Sermons on Civil Government

Sermons on Civil Government

1 Samuel 8:1-22 (Part 2)

In 1 Samuel 8:1-22 the people ask for a king “like the other nations”. This, however, is contrary to the will of God. One distinction between the kings of the other nations and kingship in Israel is the king’s relationship to the law and more particularly to God. If the king is under God, then he is subject to God’s law. If he is subject to God’s law, then his power is limited. If, however, the king is a god…

1 Samuel 8:1-22 (Part 1)

In 1 Samuel 8:1-22 the people ask Samuel for a king like the other nations. This is understood by both Samuel and God to be a rejection of God. Why is this the case? The reason is because God was fighting the battles of the Israelites, but they thought that they needed a king like the nations to do this. This illustrates a general principle: When people turn away from God, they will often put their hope in the government…

Deuteronomy 17:14-20

In Deuteronomy 17:14-20 Moses details the laws for the king.  In contrast to the nations around Israel, these laws severely limit the power of the king because the king himself must recognize God’s superior power, that is, the king himself is under the law of God. This has implications for government today. As Samuel Rutherford argued “The Law is King”.  The biblical form of government is limited.

Deuteronomy 16:18-17:13

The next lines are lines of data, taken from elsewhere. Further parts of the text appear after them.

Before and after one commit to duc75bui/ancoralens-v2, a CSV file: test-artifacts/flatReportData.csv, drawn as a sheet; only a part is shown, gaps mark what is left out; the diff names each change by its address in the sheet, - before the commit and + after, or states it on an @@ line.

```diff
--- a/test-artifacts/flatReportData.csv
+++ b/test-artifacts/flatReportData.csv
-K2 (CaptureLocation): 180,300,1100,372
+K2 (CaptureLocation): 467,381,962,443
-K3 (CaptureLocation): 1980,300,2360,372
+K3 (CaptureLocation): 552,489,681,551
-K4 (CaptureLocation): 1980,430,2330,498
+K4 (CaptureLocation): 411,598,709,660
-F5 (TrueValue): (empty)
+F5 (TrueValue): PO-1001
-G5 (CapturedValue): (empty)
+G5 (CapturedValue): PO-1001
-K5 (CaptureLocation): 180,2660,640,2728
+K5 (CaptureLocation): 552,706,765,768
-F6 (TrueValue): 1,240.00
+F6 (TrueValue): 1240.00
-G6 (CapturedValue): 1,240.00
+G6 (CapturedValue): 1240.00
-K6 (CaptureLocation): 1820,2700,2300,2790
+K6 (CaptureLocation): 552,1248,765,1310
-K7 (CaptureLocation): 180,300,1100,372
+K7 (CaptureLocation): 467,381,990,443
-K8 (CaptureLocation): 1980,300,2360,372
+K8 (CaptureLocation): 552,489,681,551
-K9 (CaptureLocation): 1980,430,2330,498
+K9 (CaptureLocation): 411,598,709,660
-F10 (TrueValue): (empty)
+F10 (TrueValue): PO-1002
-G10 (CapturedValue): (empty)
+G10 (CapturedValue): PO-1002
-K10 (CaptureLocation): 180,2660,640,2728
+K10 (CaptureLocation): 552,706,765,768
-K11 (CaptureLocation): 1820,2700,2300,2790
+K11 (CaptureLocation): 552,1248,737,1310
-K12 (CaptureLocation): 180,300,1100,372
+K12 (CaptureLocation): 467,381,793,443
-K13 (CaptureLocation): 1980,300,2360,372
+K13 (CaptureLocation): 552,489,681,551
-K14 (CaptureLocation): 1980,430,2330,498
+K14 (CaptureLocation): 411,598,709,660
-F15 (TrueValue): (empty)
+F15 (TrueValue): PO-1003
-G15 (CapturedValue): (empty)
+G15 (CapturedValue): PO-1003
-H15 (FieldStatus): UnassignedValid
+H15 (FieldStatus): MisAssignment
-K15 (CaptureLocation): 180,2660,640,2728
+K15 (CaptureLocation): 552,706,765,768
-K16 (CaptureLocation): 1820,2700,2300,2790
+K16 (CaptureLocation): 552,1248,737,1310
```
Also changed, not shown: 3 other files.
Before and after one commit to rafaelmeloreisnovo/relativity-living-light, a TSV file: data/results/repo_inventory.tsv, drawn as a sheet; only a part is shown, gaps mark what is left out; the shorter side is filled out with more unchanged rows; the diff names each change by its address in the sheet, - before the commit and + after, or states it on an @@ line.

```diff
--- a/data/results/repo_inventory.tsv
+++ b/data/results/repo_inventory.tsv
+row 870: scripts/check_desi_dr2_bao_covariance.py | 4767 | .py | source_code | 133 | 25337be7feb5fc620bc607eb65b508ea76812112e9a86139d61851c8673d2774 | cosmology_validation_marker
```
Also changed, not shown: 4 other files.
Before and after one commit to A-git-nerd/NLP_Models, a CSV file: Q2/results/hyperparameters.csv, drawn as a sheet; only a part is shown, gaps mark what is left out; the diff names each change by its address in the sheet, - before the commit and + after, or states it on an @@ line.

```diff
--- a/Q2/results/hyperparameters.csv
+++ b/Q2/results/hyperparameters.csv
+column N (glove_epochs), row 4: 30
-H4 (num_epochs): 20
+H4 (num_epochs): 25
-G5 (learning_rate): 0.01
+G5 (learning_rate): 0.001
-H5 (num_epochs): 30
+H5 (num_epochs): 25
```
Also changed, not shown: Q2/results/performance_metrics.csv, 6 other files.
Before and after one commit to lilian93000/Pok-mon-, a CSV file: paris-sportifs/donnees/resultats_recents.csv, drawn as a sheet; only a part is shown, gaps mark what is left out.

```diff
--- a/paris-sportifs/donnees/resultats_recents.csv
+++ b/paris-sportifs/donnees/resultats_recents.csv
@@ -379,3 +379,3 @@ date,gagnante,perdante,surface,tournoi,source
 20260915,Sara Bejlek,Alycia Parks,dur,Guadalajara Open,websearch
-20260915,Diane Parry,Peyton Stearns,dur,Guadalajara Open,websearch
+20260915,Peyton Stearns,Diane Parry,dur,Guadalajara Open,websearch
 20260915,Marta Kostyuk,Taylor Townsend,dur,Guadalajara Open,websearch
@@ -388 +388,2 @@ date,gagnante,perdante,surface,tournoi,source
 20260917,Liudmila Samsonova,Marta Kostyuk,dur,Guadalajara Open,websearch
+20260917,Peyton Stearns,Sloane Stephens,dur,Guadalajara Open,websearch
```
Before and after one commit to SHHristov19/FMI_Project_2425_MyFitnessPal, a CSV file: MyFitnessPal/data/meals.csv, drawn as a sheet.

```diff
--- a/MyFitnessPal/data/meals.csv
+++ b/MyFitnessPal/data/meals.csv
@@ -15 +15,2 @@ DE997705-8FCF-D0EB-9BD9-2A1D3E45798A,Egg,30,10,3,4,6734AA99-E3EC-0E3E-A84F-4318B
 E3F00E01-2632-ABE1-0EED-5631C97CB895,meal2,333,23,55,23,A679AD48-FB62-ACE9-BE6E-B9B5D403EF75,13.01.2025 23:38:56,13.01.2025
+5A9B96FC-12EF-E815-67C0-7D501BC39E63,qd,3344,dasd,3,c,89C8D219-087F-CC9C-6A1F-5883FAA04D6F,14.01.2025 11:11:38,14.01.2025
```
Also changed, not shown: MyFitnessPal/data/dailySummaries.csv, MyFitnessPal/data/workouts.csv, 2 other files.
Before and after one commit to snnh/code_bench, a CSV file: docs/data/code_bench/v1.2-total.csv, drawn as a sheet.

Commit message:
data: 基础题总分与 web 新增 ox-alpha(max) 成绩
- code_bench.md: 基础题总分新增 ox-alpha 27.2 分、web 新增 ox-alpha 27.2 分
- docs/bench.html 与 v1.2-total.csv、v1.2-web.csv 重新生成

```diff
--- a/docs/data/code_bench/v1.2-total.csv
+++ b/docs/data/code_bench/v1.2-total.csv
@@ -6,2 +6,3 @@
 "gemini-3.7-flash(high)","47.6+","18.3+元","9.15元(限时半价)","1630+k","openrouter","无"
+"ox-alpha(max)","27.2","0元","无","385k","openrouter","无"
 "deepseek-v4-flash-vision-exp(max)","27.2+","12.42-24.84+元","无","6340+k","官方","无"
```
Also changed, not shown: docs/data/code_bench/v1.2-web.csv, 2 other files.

Justice is something easily misunderstood.  All seek to do what is right and just, but what does the Bible say about justice?  In Deuteronomy 16:18-17:13 Moses addresses this issue as he begins to expound the 5th commandment.  Justice is ultimately found in the just judge of all the Earth, God Himself, who will judge the world in righteousness.  Biblical justice is a reflection of Him.   In describing this justice, Moses points to it being free from bribery or partiality. …